Wikimapia. "Khanabal Map – Satellite Images of Khanabal".

Encampment for Citizenship

The Encampment for Citizenship is a non-profit, non-partisan, non-sectarian organization that conducts residential summer programs with year-round follow-up for young people of diverse backgrounds and nations. The Encampment program brings youth together to form a self-governing community, learn to think critically about pressing social and political issues, become empowered to take action. EFC was founded in 1946 by Algernon D. Black, a leader of the New York Society for Ethical Culture, Alice K. Pollitzer, a prominent civic leader; the program was sponsored by the American Ethical Union and its affiliated societies, in particular the New York Ethical Culture Society. The first Encampment was held at the Fieldston School. EFC provides youth with a compelling experience in democratic living, with emphasis on critical thinking and social action. Through this transformative experience, young people become more informed and sensitive about the key issues of our time and committed to active citizenship and involvement in their community as justice seekers.

The camp program's aim is, according to the society, for "young adults of many religious, racial and national backgrounds" to learn "the principles and techniques of citizenship in a liberal democracy through lived experience." Campers would establish their own camp government and be guided toward socio-political activism, a sense of civic responsibility, volunteerism — all in a context of tolerance and diversity. Eleanor Roosevelt, a long-time member of the society's board of directors, was an early supporter of the program and hosted encampment workshops at her Hyde Park estate; when the program was attacked as "socialistic" by McCarthyite forces in the early 1950s, Roosevelt vigorously defended it. The Reverend Martin Luther King Jr. was a supporter. Algernon D. Black, The Young Citizens: The Story of the Encampment for Citizenship. Clyde Hart, "Applications of Methods of Evaluation: Four Studies of the Encampment for Citizenship," Public Opinion Quarterly, volume 27, page 663; the Eleanor Roosevelt Papers.

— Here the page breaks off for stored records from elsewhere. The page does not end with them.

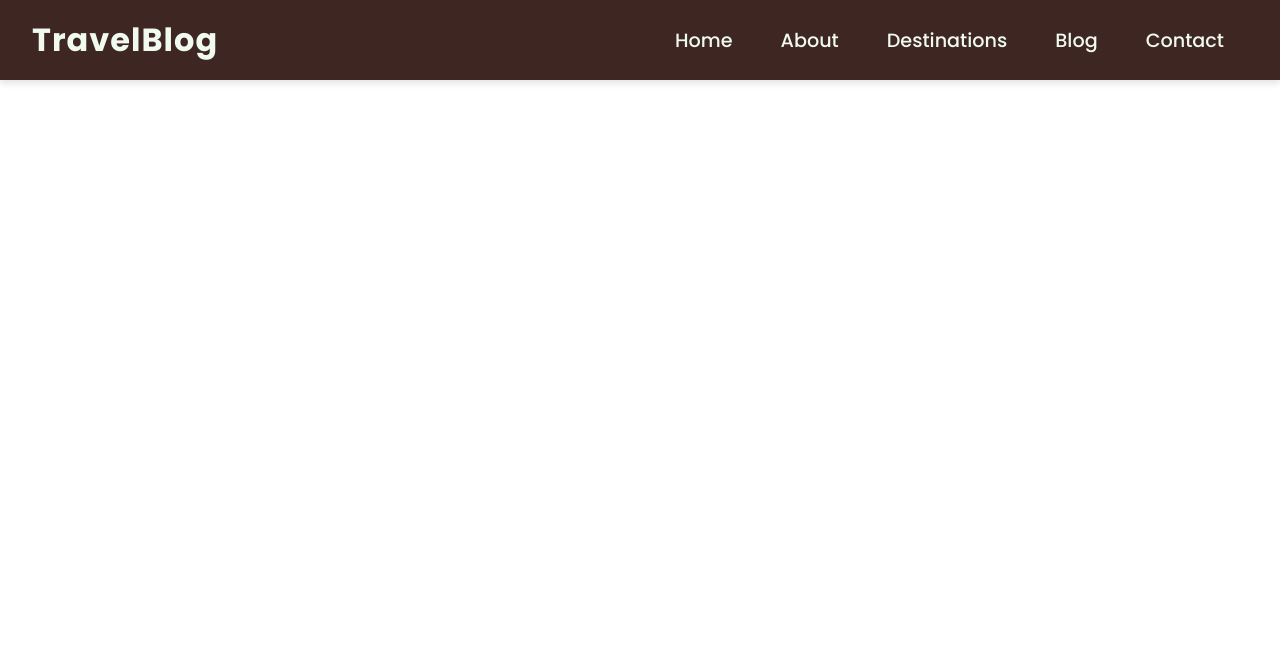
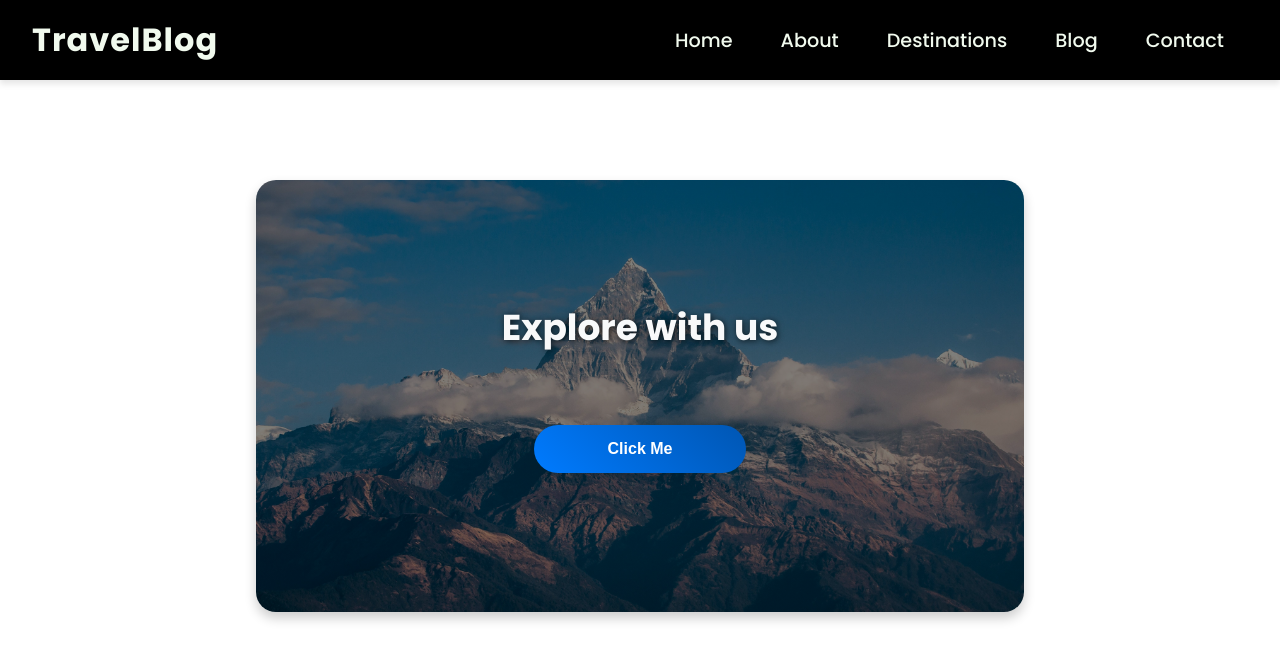
Before and after one commit to elab-development/internet-tehnologije-2024-projekat-appsanaprednomautentikacijom_2021_0462, a React (Create React App) app in the folder Domaci2/blog/: page /home in a window 1280 px wide. Shown: the top 660 px of the page. Built offline with nearby package versions, Linux system fonts and the light colour scheme.

Commit message:
Kreirana Header komponenta

```diff
--- a/Domaci2/blog/src/App.js
+++ b/Domaci2/blog/src/App.js
@@ -2,13 +2,17 @@
 import LoginForm from './Components/LoginForm/LoginForm.jsx';
 import {BrowserRouter,Routes,Route} from 'react-router-dom';
 import NavBar from './Components/NavBar/NavBar.jsx';
+import Header from './Components/Header/Header.jsx';
 
 function App() {
   return (
     <BrowserRouter>
       <Routes>
         <Route path="" element={<LoginForm/>}/>
-        <Route path="home" element={<NavBar/>}/>
+        <Route path="home" element={<>
+          <NavBar/>
+          <Header/>
+          </>}/>
       </Routes>
     </BrowserRouter>
   );
--- /dev/null
+++ b/Domaci2/blog/src/Components/Header/Header.css
@@ -0,0 +1,90 @@
+  /* Container styling for center alignment */
+.container {
+    margin-top: 20px; /* Adjust for navbar height */
+    display: flex;
+    justify-content: center;
+    align-items: flex-start;
+    height: 100vh; /* Full viewport height */
+    padding-top: 10vh; /* Position the card slightly above the center */
+  }
+
+  /* Card Styling */
+  .card {
+    background: linear-gradient(
+        rgba(0, 0, 0, 0.5),
+        rgba(0, 0, 0, 0.5)
+      ),
+      url('../Assets/pexels-pixabay-417173.jpg');
+    background-size: cover;
+    background-position: center;
+    width: 60%; /* Slightly smaller width for a balanced design */
+    height: 60%; /* Adjust height to maintain proportions */
+    padding: 30px; /* Add more padding for better spacing */
+    border-radius: 20px; /* More rounded corners for a modern look */
+    box-shadow: 0 6px 12px rgba(0, 0, 0, 0.2); /* Stronger shadow for emphasis */
+    text-align: center;
+    transition: transform 0.3s ease, box-shadow 0.3s ease;
+  }
+
+  /* Hover effect on card */
+  .card:hover {
+    transform: translateY(-10px);
+    box-shadow: 0 12px 24px rgba(0, 0, 0, 0.3); /* Enhance hover shadow */
+  }
+
+  /* Card image styling */
+  .card-image {
+    width: 100%;
+    height: auto;
+    border-radius: 12px;
+    margin-bottom: 20px; /* Add spacing below the image */
+  }
+
+  /* Title styling */
+  .card-title {
+    font-size: 36px;
+    color: #f8f9fa; /* Light color for better contrast */
+    font-weight: bold;
+    margin: 20px 0;
+    margin-top: 90px; /* Adjust top margin for better spacing */
+    text-shadow: 1px 1px 6px rgba(0, 0, 0, 0.7); /* Add subtle shadow for depth */
+  }
+
+  /* Button styling */
+  .card-button {
+    background: linear-gradient(45deg, #007bff, #0056b3); /* Gradient background */
+    color: white;
+    padding: 15px 30px; /* Bigger button size */
+    border: none;
+    border-radius: 30px; /* Smooth, pill-shaped button */
+    cursor: pointer;
+    transition: background 0.3s ease, transform 0.2s ease;
+    margin-top: 50px; /* Adjust spacing from the title */
+    width: 30%; /* Slightly wider for better balance */
+    font-size: 16px; /* Increase font size for readability */
+    font-weight: bold;
+  }
+
+  /* Button hover effect */
+  .card-button:hover {
+    background: linear-gradient(45deg, #0056b3, #003580); /* Darker hover gradient */
+    transform: scale(1.1); /* Slight enlarge effect on hover */
+  }
+
+
+  /* Optional: Add responsiveness */
+  @media (max-width: 768px) {
+    .card {
+      width: 80%; /* Adjust card size for smaller screens */
+      height: auto; /* Maintain proportional height */
+    }
+
+    .card-button {
+      width: 50%; /* Make button more accessible */
+      font-size: 14px; /* Adjust font size */
+    }
+
+    .card-title {
+      font-size: 28px; /* Adjust title size */
+    }
+  }
--- /dev/null
+++ b/Domaci2/blog/src/Components/Header/Header.jsx
@@ -0,0 +1,19 @@
+
+import './Header.css';
+
+function Header(){
+
+    return(
+        <div className="container">
+        <div className="card">
+          <div className="card-content">
+            <h2 className="card-title">Explore with us</h2>
+            <button className="card-button">Click Me</button>
+          </div>
+        </div>
+      </div>
+    );
+}
+
+
+export default Header;
--- a/Domaci2/blog/src/Components/NavBar/NavBar.css
+++ b/Domaci2/blog/src/Components/NavBar/NavBar.css
@@ -2,7 +2,7 @@
   display: flex;
   justify-content: space-between;
   align-items: center;
-  background-color: #3e2723;
+  background-color: black;
   padding: 1rem 2rem;
   box-shadow: 0 4px 6px rgba(0, 0, 0, 0.1); /* senka */
   transition: background-color 0.3s ease; /* hover tranzicija */
```
Also changed, not shown: Domaci2/blog/src/Components/Assets/pexels-pixabay-417173.jpg (added).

"Encampment for Citizenship." Teaching Eleanor Roosevelt, ed. by Allida Black, June Hopkins, et al.. Encampment for Citizenship Collection, Collection Number M 391, Special Collections and Archives, James Branch Cabell Library, Virginia Commonwealth University, Richmond, Va. Encampment for Citizenship: Education for Democratic Living, online exhibit in Virginia Commonwealth University Libraries Gallery Official website